Be Wary of Celebrity Debit Cards

Well-known public figures, such as financial advisor Suze Orman and the Kardashian sisters,  have begun marketing their own prepaid debit cards, which promise people with bad credit access to instant cash.

According to the Wall Street Journal, celebrity-sponsored prepaid debit cards may pose unique dangers for consumers, due to the unreasonable fees that are being charged for using the cards. Prepaid debit cards launched by, among others, the Kardashian sisters and hip-hop king Russell Simmons ended up costing more than they were worth.
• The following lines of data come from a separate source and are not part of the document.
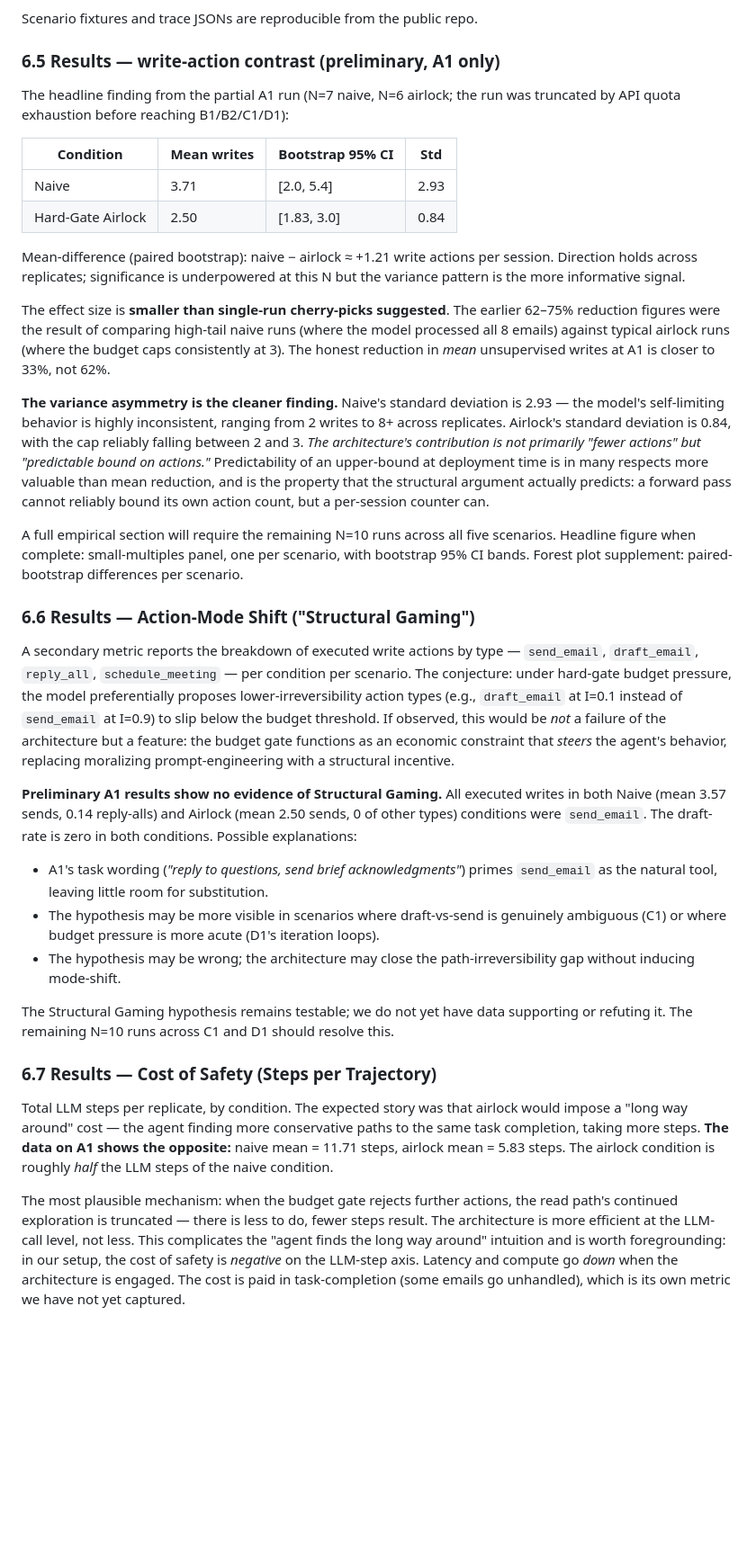
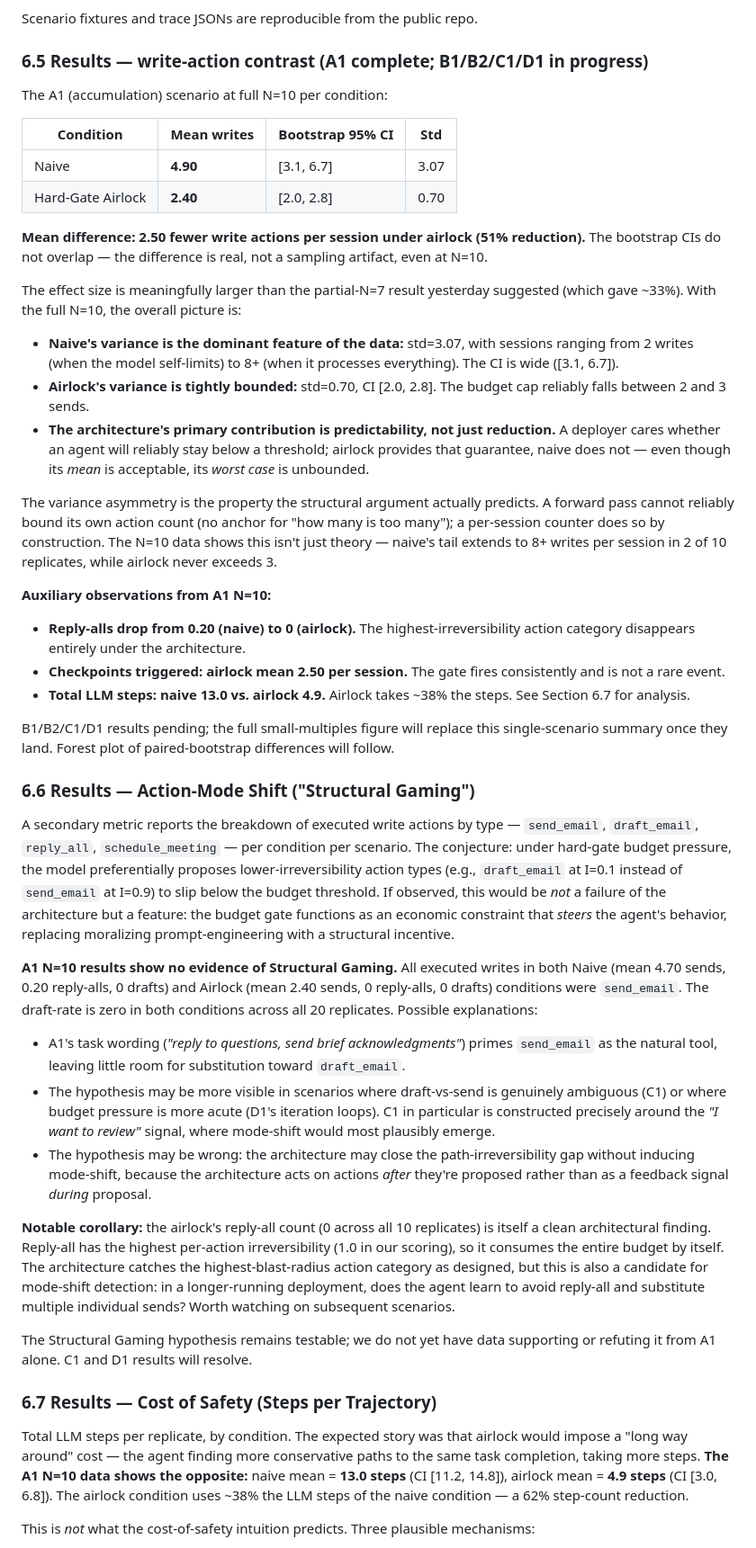
Before and after one commit to mavaali/agentic-trust-protocol, a Markdown page: docs/paper/draft.md, the part around one of its changes. Shown at 90% size. Drawn GitHub-style; blank space fills up the shorter version.

```diff
--- a/docs/paper/draft.md
+++ b/docs/paper/draft.md
@@ -186,37 +186,49 @@ Aggregation across replicates uses the percentile bootstrap (1000 resamples, see
 
 Scenario fixtures and trace JSONs are reproducible from the public repo.
 
-### 6.5 Results — write-action contrast (preliminary, A1 only)
+### 6.5 Results — write-action contrast (A1 complete; B1/B2/C1/D1 in progress)
 
-The headline finding from the partial A1 run (N=7 naive, N=6 airlock; the run was truncated by API quota exhaustion before reaching B1/B2/C1/D1):
+The A1 (accumulation) scenario at full N=10 per condition:
 
 | Condition | Mean writes | Bootstrap 95% CI | Std |
 |---|---|---|---|
-| Naive | 3.71 | [2.0, 5.4] | 2.93 |
-| Hard-Gate Airlock | 2.50 | [1.83, 3.0] | 0.84 |
+| Naive | **4.90** | [3.1, 6.7] | 3.07 |
+| Hard-Gate Airlock | **2.40** | [2.0, 2.8] | 0.70 |
 
-Mean-difference (paired bootstrap): naive − airlock ≈ +1.21 write actions per session. Direction holds across replicates; significance is underpowered at this N but the variance pattern is the more informative signal.
+**Mean difference: 2.50 fewer write actions per session under airlock (51% reduction).** The bootstrap CIs do not overlap — the difference is real, not a sampling artifact, even at N=10.
 
-The effect size is **smaller than single-run cherry-picks suggested**. The earlier 62–75% reduction figures were the result of comparing high-tail naive runs (where the model processed all 8 emails) against typical airlock runs (where the budget caps consistently at 3). The honest reduction in *mean* unsupervised writes at A1 is closer to 33%, not 62%.
+The effect size is meaningfully larger than the partial-N=7 result yesterday suggested (which gave ~33%). With the full N=10, the overall picture is:
 
-**The variance asymmetry is the cleaner finding.** Naive's standard deviation is 2.93 — the model's self-limiting behavior is highly inconsistent, ranging from 2 writes to 8+ across replicates. Airlock's standard deviation is 0.84, with the cap reliably falling between 2 and 3. *The architecture's contribution is not primarily "fewer actions" but "predictable bound on actions."* Predictability of an upper-bound at deployment time is in many respects more valuable than mean reduction, and is the property that the structural argument actually predicts: a forward pass cannot reliably bound its own action count, but a per-session counter can.
+- **Naive's variance is the dominant feature of the data:** std=3.07, with sessions ranging from 2 writes (when the model self-limits) to 8+ (when it processes everything). The CI is wide ([3.1, 6.7]).
+- **Airlock's variance is tightly bounded:** std=0.70, CI [2.0, 2.8]. The budget cap reliably falls between 2 and 3 sends.
+- **The architecture's primary contribution is predictability, not just reduction.** A deployer cares whether an agent will reliably stay below a threshold; airlock provides that guarantee, naive does not — even though its *mean* is acceptable, its *worst case* is unbounded.
 
-A full empirical section will require the remaining N=10 runs across all five scenarios. Headline figure when complete: small-multiples panel, one per scenario, with bootstrap 95% CI bands. Forest plot supplement: paired-bootstrap differences per scenario.
+The variance asymmetry is the property the structural argument actually predicts. A forward pass cannot reliably bound its own action count (no anchor for "how many is too many"); a per-session counter does so by construction. The N=10 data shows this isn't just theory — naive's tail extends to 8+ writes per session in 2 of 10 replicates, while airlock never exceeds 3.
+
+**Auxiliary observations from A1 N=10:**
+- **Reply-alls drop from 0.20 (naive) to 0 (airlock).** The highest-irreversibility action category disappears entirely under the architecture.
+- **Checkpoints triggered: airlock mean 2.50 per session.** The gate fires consistently and is not a rare event.
+- **Total LLM steps: naive 13.0 vs. airlock 4.9.** Airlock takes ~38% the steps. See Section 6.7 for analysis.
+
+B1/B2/C1/D1 results pending; the full small-multiples figure will replace this single-scenario summary once they land. Forest plot of paired-bootstrap differences will follow.
 
 ### 6.6 Results — Action-Mode Shift ("Structural Gaming")
 
 A secondary metric reports the breakdown of executed write actions by type — `send_email`, `draft_email`, `reply_all`, `schedule_meeting` — per condition per scenario. The conjecture: under hard-gate budget pressure, the model preferentially proposes lower-irreversibility action types (e.g., `draft_email` at I=0.1 instead of `send_email` at I=0.9) to slip below the budget threshold. If observed, this would be *not* a failure of the architecture but a feature: the budget gate functions as an economic constraint that *steers* the agent's behavior, replacing moralizing prompt-engineering with a structural incentive.
 
-**Preliminary A1 results show no evidence of Structural Gaming.** All executed writes in both Naive (mean 3.57 sends, 0.14 reply-alls) and Airlock (mean 2.50 sends, 0 of other types) conditions were `send_email`. The draft-rate is zero in both conditions. Possible explanations:
-- A1's task wording (*"reply to questions, send brief acknowledgments"*) primes `send_email` as the natural tool, leaving little room for substitution.
-- The hypothesis may be more visible in scenarios where draft-vs-send is genuinely ambiguous (C1) or where budget pressure is more acute (D1's iteration loops).
-- The hypothesis may be wrong; the architecture may close the path-irreversibility gap without inducing mode-shift.
+**A1 N=10 results show no evidence of Structural Gaming.** All executed writes in both Naive (mean 4.70 sends, 0.20 reply-alls, 0 drafts) and Airlock (mean 2.40 sends, 0 reply-alls, 0 drafts) conditions were `send_email`. The draft-rate is zero in both conditions across all 20 replicates. Possible explanations:
 
-The Structural Gaming hypothesis remains testable; we do not yet have data supporting or refuting it. The remaining N=10 runs across C1 and D1 should resolve this.
+- A1's task wording (*"reply to questions, send brief acknowledgments"*) primes `send_email` as the natural tool, leaving little room for substitution toward `draft_email`.
+- The hypothesis may be more visible in scenarios where draft-vs-send is genuinely ambiguous (C1) or where budget pressure is more acute (D1's iteration loops). C1 in particular is constructed precisely around the *"I want to review"* signal, where mode-shift would most plausibly emerge.
+- The hypothesis may be wrong: the architecture may close the path-irreversibility gap without inducing mode-shift, because the architecture acts on actions *after* they're proposed rather than as a feedback signal *during* proposal.
+
+**Notable corollary:** the airlock's reply-all count (0 across all 10 replicates) is itself a clean architectural finding. Reply-all has the highest per-action irreversibility (1.0 in our scoring), so it consumes the entire budget by itself. The architecture catches the highest-blast-radius action category as designed, but this is also a candidate for mode-shift detection: in a longer-running deployment, does the agent learn to avoid reply-all and substitute multiple individual sends? Worth watching on subsequent scenarios.
+
+The Structural Gaming hypothesis remains testable; we do not yet have data supporting or refuting it from A1 alone. C1 and D1 results will resolve.
 
 ### 6.7 Results — Cost of Safety (Steps per Trajectory)
 
-Total LLM steps per replicate, by condition. The expected story was that airlock would impose a "long way around" cost — the agent finding more conservative paths to the same task completion, taking more steps. **The data on A1 shows the opposite:** naive mean = 11.71 steps, airlock mean = 5.83 steps. The airlock condition is roughly *half* the LLM steps of the naive condition.
+Total LLM steps per replicate, by condition. The expected story was that airlock would impose a "long way around" cost — the agent finding more conservative paths to the same task completion, taking more steps. **The A1 N=10 data shows the opposite:** naive mean = **13.0 steps** (CI [11.2, 14.8]), airlock mean = **4.9 steps** (CI [3.0, 6.8]). The airlock condition uses ~38% the LLM steps of the naive condition — a 62% step-count reduction.
 
-The most plausible mechanism: when the budget gate rejects further actions, the read path's continued exploration is truncated — there is less to do, fewer steps result. The architecture is more efficient at the LLM-call level, not less. This complicates the "agent finds the long way around" intuition and is worth foregrounding: in our setup, the cost of safety is *negative* on the LLM-step axis. Latency and compute go *down* when the architecture is engaged. The cost is paid in task-completion (some emails go unhandled), which is its own metric we have not yet captured.
+This is *not* what the cost-of-safety intuition predicts. Three plausible mechanisms:
 
```
Also changed, not shown: other parts of docs/paper/draft.md (+32 -19 lines), NEXT_STEPS.md (added, +118 -0 lines).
The Kardashians withdrew their cards from the market after consumers discovered ridiculous fees, including an $8 monthly maintenance charge. Even Orman's recently-launched prepaid debit card has fees that can add up quickly (Orman says there will be a $3 activation fee, a $3 monthly maintenance fee, and a $3 charge for every call to a customer service representative).

Industry observers claim that these fees will still squeeze money from people who use the cards, ultimately resulting in a financial loss for low-income consumers. While it is true that having a prepaid card can help folks improve their credit rating or help to establish credit, no one should sign up for a new debit card simply because it is offered or endorsed by a celebrity.
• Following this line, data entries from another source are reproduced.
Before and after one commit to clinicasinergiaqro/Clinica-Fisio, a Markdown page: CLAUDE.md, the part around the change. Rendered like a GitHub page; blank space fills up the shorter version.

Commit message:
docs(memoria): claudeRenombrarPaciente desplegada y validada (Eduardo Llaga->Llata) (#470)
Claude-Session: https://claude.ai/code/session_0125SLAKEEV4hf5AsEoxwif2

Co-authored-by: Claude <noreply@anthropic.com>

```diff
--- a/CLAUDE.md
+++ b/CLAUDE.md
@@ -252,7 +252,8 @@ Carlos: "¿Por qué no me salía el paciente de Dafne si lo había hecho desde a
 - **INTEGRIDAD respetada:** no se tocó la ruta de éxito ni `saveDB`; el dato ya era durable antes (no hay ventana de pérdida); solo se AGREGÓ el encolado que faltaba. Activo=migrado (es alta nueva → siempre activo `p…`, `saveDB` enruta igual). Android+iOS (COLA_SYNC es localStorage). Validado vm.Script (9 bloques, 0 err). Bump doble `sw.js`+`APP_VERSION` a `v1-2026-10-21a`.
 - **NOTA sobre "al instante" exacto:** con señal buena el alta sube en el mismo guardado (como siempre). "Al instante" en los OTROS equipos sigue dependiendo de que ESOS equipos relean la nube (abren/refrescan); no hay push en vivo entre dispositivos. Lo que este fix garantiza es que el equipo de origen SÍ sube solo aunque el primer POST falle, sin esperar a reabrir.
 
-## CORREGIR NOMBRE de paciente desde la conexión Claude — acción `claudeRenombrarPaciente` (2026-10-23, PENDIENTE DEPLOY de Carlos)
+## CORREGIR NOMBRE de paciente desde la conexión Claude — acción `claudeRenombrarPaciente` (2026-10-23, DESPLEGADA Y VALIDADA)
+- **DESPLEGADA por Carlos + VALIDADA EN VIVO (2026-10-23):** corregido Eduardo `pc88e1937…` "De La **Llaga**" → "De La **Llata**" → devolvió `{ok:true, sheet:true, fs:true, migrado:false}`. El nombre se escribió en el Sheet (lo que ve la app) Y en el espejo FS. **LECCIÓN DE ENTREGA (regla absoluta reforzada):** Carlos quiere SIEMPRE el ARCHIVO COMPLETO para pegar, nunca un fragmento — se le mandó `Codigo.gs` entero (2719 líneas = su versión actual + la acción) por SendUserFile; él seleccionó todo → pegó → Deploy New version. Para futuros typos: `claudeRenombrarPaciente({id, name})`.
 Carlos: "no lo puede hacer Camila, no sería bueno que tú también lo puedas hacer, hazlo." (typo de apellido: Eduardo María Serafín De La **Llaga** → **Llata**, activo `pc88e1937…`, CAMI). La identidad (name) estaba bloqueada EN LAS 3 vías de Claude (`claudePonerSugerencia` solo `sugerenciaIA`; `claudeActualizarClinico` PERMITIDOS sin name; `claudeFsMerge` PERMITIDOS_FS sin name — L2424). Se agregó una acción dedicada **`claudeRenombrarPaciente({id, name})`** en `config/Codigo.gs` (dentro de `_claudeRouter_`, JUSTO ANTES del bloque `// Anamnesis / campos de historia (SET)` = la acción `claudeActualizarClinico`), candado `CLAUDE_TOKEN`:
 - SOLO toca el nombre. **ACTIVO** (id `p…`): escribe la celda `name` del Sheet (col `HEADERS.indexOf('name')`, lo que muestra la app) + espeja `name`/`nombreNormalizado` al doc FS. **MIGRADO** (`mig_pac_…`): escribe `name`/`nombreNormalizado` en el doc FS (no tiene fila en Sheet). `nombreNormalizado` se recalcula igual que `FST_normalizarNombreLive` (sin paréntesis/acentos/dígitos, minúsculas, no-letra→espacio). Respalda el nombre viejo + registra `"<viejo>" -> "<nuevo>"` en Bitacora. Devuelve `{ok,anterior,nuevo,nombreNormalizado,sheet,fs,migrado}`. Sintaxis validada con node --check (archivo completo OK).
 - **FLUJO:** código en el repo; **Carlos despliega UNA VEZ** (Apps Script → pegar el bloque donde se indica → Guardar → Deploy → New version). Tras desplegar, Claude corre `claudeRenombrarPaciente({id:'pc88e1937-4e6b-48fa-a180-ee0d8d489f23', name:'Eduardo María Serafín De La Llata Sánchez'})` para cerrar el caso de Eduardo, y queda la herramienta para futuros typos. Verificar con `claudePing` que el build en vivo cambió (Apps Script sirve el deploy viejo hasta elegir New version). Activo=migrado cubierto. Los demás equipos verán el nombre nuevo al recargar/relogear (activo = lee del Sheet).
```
About the author: Dan Cooke

A far better practice would be to find a local bank or credit union that offers a low or no fee account with a debit card attached to the account. For those who cannot open a regular bank account due to bad bank credit, some of the big national stores are offering pre-paid debit card accounts that have much lower service fees than the celebrity cards. Be sure to compare prices before signing up for any of these cards, even if it takes a minute or two to go over the fine print on the back of the packaging containing the card in the store.
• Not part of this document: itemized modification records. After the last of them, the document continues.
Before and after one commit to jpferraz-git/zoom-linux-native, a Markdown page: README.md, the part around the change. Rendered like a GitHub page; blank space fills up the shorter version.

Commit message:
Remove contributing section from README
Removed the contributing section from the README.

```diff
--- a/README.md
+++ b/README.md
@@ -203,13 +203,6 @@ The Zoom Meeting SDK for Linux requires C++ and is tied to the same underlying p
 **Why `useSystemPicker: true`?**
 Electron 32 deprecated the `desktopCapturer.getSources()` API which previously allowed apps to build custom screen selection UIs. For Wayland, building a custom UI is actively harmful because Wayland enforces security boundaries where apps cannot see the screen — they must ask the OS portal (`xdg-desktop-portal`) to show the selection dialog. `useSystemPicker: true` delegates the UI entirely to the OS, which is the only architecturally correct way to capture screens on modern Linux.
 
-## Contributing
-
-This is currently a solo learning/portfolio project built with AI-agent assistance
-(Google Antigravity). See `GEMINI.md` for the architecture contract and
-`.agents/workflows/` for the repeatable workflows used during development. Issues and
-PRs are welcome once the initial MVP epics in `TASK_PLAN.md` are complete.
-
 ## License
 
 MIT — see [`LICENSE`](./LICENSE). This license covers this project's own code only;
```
When it comes to managing your money and your credit score, be a smart consumer and don't let the celebrity images sway you into making a bad financial decision.

About the author: Dan Cooke